When you finish reading, ask them questions about spiritual principles that surfaced in what you just read. I’ve usually included a few questions (with the answers) that you might want to ask to provoke dialogue. Work toward a discussion about how you and they can apply what you’ve learned in your own lives. Allow your kids to interrupt at any time with questions. When they do, you’ll know they’re interested.
Then spend a few minutes praying together. The idea is to get your kids comfortable with praying sincerely, out loud. Prayer can easily become a meaningless ritual, and the quickest route to ritualistic prayer is to pray the same thing every day. Don’t let that happen. I suggest that you model your daily family prayers after this sequence: God, Others, Us. Give each member of your family a different part of the sequence to pray each day. Begin by praising and worshipping God, expressing thankfulness or affirming something about one of His attributes that surfaced in the Bible chapter you just read. The person who is assigned this sequence might simply say, “God, You are really powerful” or, “Thank You for Your great mercy.” Next, pray for others. You could pray for a ministry in your church, a missionary you support or know, a sick friend or an unsaved neighbor. Finally, pray for your own needs. These could be material, emotional or spiritual needs among your family. (“Lord, help us to become more like You” or, “Lord, I request Your help on my English test today.”)

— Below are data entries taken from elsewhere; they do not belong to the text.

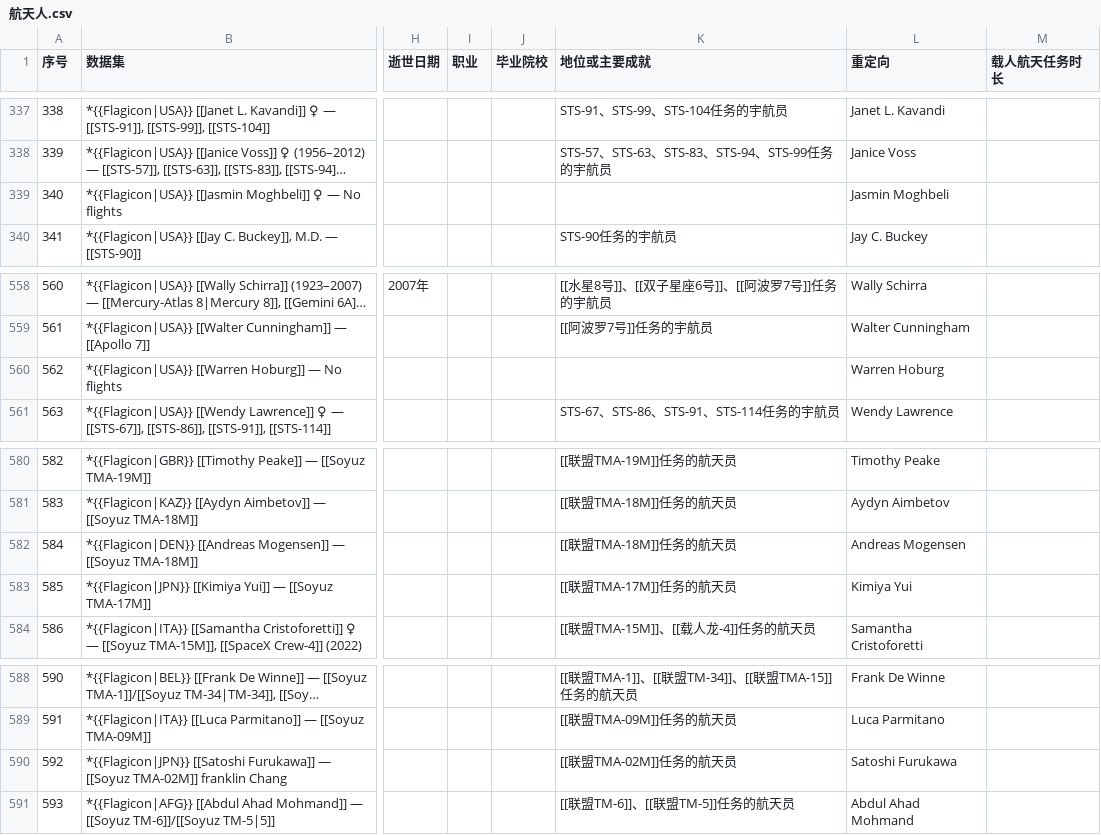
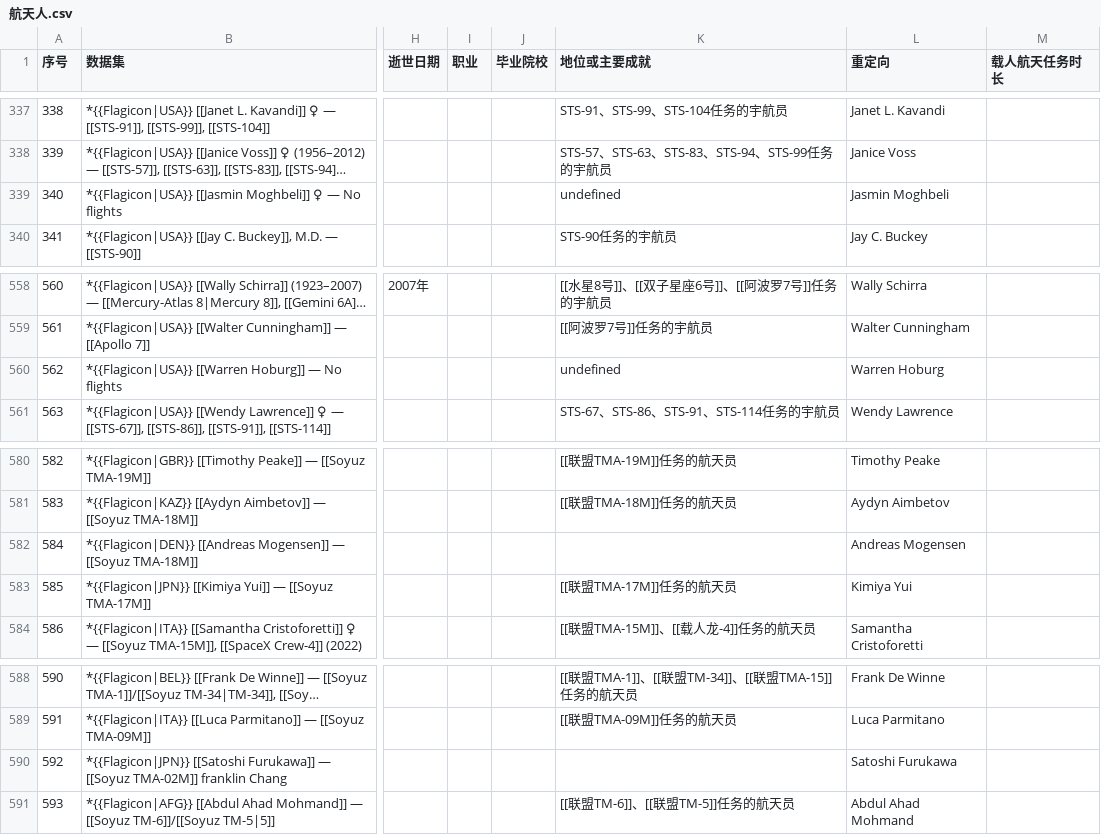
Before and after one commit to sat-wiki/Improvement-Project, a CSV file: 航天人.csv, drawn as a sheet; only a part is shown, gaps mark what is left out; long unchanged cells end in …; the diff covers the shown part only; the diff names each change by its address in the sheet, - before the commit and + after, or states it on an @@ line.

```diff
--- a/航天人.csv
+++ b/航天人.csv
-K339 (地位或主要成就): (empty)
+K339 (地位或主要成就): undefined
-K560 (地位或主要成就): (empty)
+K560 (地位或主要成就): undefined
-K582 (地位或主要成就): [[联盟TMA-18M]]任务的航天员
+K582 (地位或主要成就): (empty)
-K590 (地位或主要成就): [[联盟TMA-02M]]任务的航天员
+K590 (地位或主要成就): (empty)
```
Also changed, not shown: 11 edited cells elsewhere in this file.
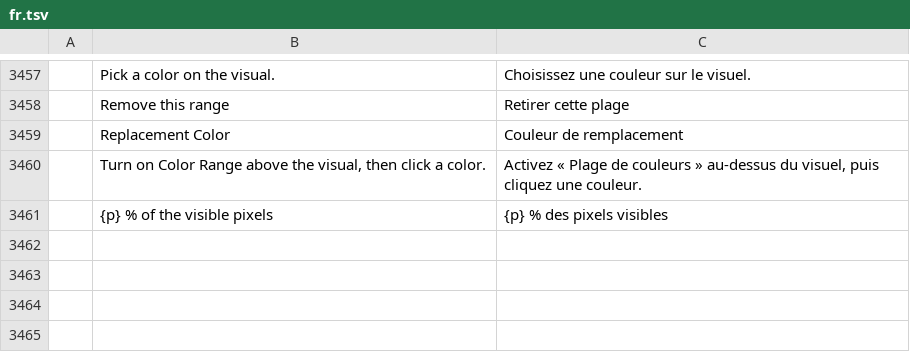
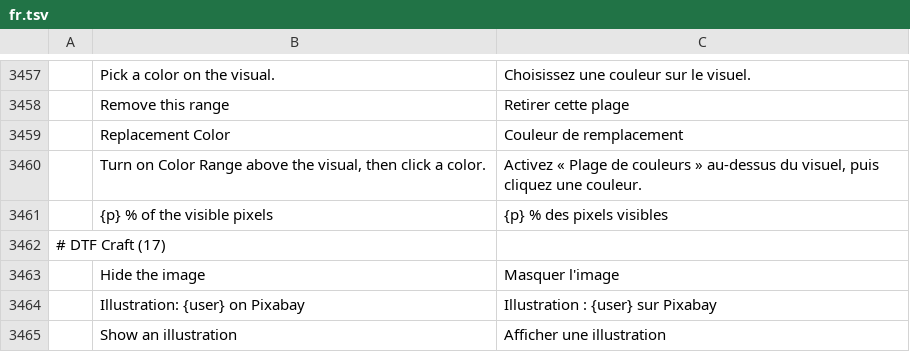
Before and after one commit to 37deuxglacet-lang/dtf-craft, a TSV file: crates/ui-egui/src/i18n/fr.tsv, drawn as a sheet; only a part is shown, gaps mark what is left out; the diff names each change by its address in the sheet, - before the commit and + after, or states it on an @@ line.

```diff
--- a/crates/ui-egui/src/i18n/fr.tsv
+++ b/crates/ui-egui/src/i18n/fr.tsv
+row 3462: # DTF Craft (17)
+row 3463:  | Hide the image | Masquer l'image
+row 3464:  | Illustration: {user} on Pixabay | Illustration : {user} sur Pixabay
+row 3465:  | Show an illustration | Afficher une illustration
```
Also changed, not shown: crates/ui-egui/src/i18n/el.tsv, crates/ui-egui/src/i18n/hu.tsv, 34 other files.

When you first begin praying as a family, you may want to solicit ideas from the whole group for specific prayers for each category and then assign each member one item on your list. Once everyone grows more comfortable praying together, your prayer time will probably grow more spontaneous. Keep your prayer time short. One-sentence prayers are just fine. If they grow longer, let it happen naturally. Make sure that your prayer time is always meaningful and fresh, never just a time of “going through the motions.” Your total time spent in family devotions can be as short as 15 minutes or as long as your schedule permits. If your kids are asking questions, keep going as long as you can!
I suggest ending each gathering with a short song and hugs all around. You’ll need to set a regular time for devotions each day, depending on your family’s schedule. Right before or after breakfast, right after dinner or just before your youngest child goes to bed are possibilities. Very young children who can’t really participate will benefit by realizing that family devotions are something that is done every day. And they’ll love the singing and hugs at the end. Curb your children’s silliness during your time together but don’t be too serious. Enjoy yourself. If you do, your kids are more likely to enjoy themselves too.
You’ve made a great decision that will pay off in this life and the next. My prayer is that your family will grow closer to the Lord and each other as you fulfill your God-given responsibility to teach your children God’s Word.